§ **Provided records**
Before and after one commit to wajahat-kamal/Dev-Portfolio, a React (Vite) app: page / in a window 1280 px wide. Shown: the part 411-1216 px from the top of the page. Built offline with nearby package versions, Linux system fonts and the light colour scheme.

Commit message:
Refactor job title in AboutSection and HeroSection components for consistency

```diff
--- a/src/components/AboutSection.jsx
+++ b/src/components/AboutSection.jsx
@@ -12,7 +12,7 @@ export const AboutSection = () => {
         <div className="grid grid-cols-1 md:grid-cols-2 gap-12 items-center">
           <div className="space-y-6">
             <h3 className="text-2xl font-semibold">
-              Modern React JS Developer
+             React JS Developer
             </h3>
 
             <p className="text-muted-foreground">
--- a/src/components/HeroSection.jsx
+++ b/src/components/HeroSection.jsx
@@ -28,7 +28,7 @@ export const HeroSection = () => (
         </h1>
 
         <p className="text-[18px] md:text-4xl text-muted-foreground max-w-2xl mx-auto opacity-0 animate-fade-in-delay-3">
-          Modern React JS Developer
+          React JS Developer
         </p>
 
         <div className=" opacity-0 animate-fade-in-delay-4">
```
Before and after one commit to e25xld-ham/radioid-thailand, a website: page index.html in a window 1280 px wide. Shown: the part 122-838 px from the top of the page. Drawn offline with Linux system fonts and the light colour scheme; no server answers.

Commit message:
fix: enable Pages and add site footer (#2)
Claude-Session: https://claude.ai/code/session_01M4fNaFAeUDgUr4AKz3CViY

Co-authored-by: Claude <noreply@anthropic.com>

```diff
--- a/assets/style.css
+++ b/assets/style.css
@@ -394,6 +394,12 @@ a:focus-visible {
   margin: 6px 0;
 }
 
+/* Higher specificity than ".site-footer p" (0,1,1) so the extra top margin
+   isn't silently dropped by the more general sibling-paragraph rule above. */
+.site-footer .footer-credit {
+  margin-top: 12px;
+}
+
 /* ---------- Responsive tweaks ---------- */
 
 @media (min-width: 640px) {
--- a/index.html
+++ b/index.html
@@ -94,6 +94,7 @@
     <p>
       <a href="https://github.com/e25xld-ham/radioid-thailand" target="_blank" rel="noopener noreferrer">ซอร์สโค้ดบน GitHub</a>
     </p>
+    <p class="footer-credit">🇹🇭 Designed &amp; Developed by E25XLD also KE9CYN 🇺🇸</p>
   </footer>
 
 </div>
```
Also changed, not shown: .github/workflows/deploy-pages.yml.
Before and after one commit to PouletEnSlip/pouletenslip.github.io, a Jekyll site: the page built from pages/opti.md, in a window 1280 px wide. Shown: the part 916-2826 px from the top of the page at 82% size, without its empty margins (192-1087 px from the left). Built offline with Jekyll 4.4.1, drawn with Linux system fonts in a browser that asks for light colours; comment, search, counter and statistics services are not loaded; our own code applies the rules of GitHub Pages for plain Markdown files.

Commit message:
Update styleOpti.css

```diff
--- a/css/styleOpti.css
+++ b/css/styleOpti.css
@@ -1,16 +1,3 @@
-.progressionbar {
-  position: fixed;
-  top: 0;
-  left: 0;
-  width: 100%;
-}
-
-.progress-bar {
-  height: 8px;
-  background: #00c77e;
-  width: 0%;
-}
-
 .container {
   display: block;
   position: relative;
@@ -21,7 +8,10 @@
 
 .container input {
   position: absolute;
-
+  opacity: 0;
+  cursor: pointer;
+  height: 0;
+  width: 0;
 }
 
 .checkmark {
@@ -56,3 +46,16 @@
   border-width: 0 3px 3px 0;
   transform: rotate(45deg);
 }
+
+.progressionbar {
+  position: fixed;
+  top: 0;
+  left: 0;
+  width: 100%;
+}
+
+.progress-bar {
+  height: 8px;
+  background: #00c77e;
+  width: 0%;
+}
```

§ **What is needed**
Word for word, copy out the records.

§ **Answer**
Before and after one commit to wajahat-kamal/Dev-Portfolio, a React (Vite) app: page / in a window 1280 px wide. Shown: the part 411-1216 px from the top of the page. Built offline with nearby package versions, Linux system fonts and the light colour scheme.

Commit message:
Refactor job title in AboutSection and HeroSection components for consistency

```diff
--- a/src/components/AboutSection.jsx
+++ b/src/components/AboutSection.jsx
@@ -12,7 +12,7 @@ export const AboutSection = () => {
         <div className="grid grid-cols-1 md:grid-cols-2 gap-12 items-center">
           <div className="space-y-6">
             <h3 className="text-2xl font-semibold">
-              Modern React JS Developer
+             React JS Developer
             </h3>
 
             <p className="text-muted-foreground">
--- a/src/components/HeroSection.jsx
+++ b/src/components/HeroSection.jsx
@@ -28,7 +28,7 @@ export const HeroSection = () => (
         </h1>
 
         <p className="text-[18px] md:text-4xl text-muted-foreground max-w-2xl mx-auto opacity-0 animate-fade-in-delay-3">
-          Modern React JS Developer
+          React JS Developer
         </p>
 
         <div className=" opacity-0 animate-fade-in-delay-4">
```
Before and after one commit to e25xld-ham/radioid-thailand, a website: page index.html in a window 1280 px wide. Shown: the part 122-838 px from the top of the page. Drawn offline with Linux system fonts and the light colour scheme; no server answers.

Commit message:
fix: enable Pages and add site footer (#2)
Claude-Session: https://claude.ai/code/session_01M4fNaFAeUDgUr4AKz3CViY

Co-authored-by: Claude <noreply@anthropic.com>

```diff
--- a/assets/style.css
+++ b/assets/style.css
@@ -394,6 +394,12 @@ a:focus-visible {
   margin: 6px 0;
 }
 
+/* Higher specificity than ".site-footer p" (0,1,1) so the extra top margin
+   isn't silently dropped by the more general sibling-paragraph rule above. */
+.site-footer .footer-credit {
+  margin-top: 12px;
+}
+
 /* ---------- Responsive tweaks ---------- */
 
 @media (min-width: 640px) {
--- a/index.html
+++ b/index.html
@@ -94,6 +94,7 @@
     <p>
       <a href="https://github.com/e25xld-ham/radioid-thailand" target="_blank" rel="noopener noreferrer">ซอร์สโค้ดบน GitHub</a>
     </p>
+    <p class="footer-credit">🇹🇭 Designed &amp; Developed by E25XLD also KE9CYN 🇺🇸</p>
   </footer>
 
 </div>
```
Also changed, not shown: .github/workflows/deploy-pages.yml.
Before and after one commit to PouletEnSlip/pouletenslip.github.io, a Jekyll site: the page built from pages/opti.md, in a window 1280 px wide. Shown: the part 916-2826 px from the top of the page at 82% size, without its empty margins (192-1087 px from the left). Built offline with Jekyll 4.4.1, drawn with Linux system fonts in a browser that asks for light colours; comment, search, counter and statistics services are not loaded; our own code applies the rules of GitHub Pages for plain Markdown files.

Commit message:
Update styleOpti.css

```diff
--- a/css/styleOpti.css
+++ b/css/styleOpti.css
@@ -1,16 +1,3 @@
-.progressionbar {
-  position: fixed;
-  top: 0;
-  left: 0;
-  width: 100%;
-}
-
-.progress-bar {
-  height: 8px;
-  background: #00c77e;
-  width: 0%;
-}
-
 .container {
   display: block;
   position: relative;
@@ -21,7 +8,10 @@
 
 .container input {
   position: absolute;
-
+  opacity: 0;
+  cursor: pointer;
+  height: 0;
+  width: 0;
 }
 
 .checkmark {
@@ -56,3 +46,16 @@
   border-width: 0 3px 3px 0;
   transform: rotate(45deg);
 }
+
+.progressionbar {
+  position: fixed;
+  top: 0;
+  left: 0;
+  width: 100%;
+}
+
+.progress-bar {
+  height: 8px;
+  background: #00c77e;
+  width: 0%;
+}
```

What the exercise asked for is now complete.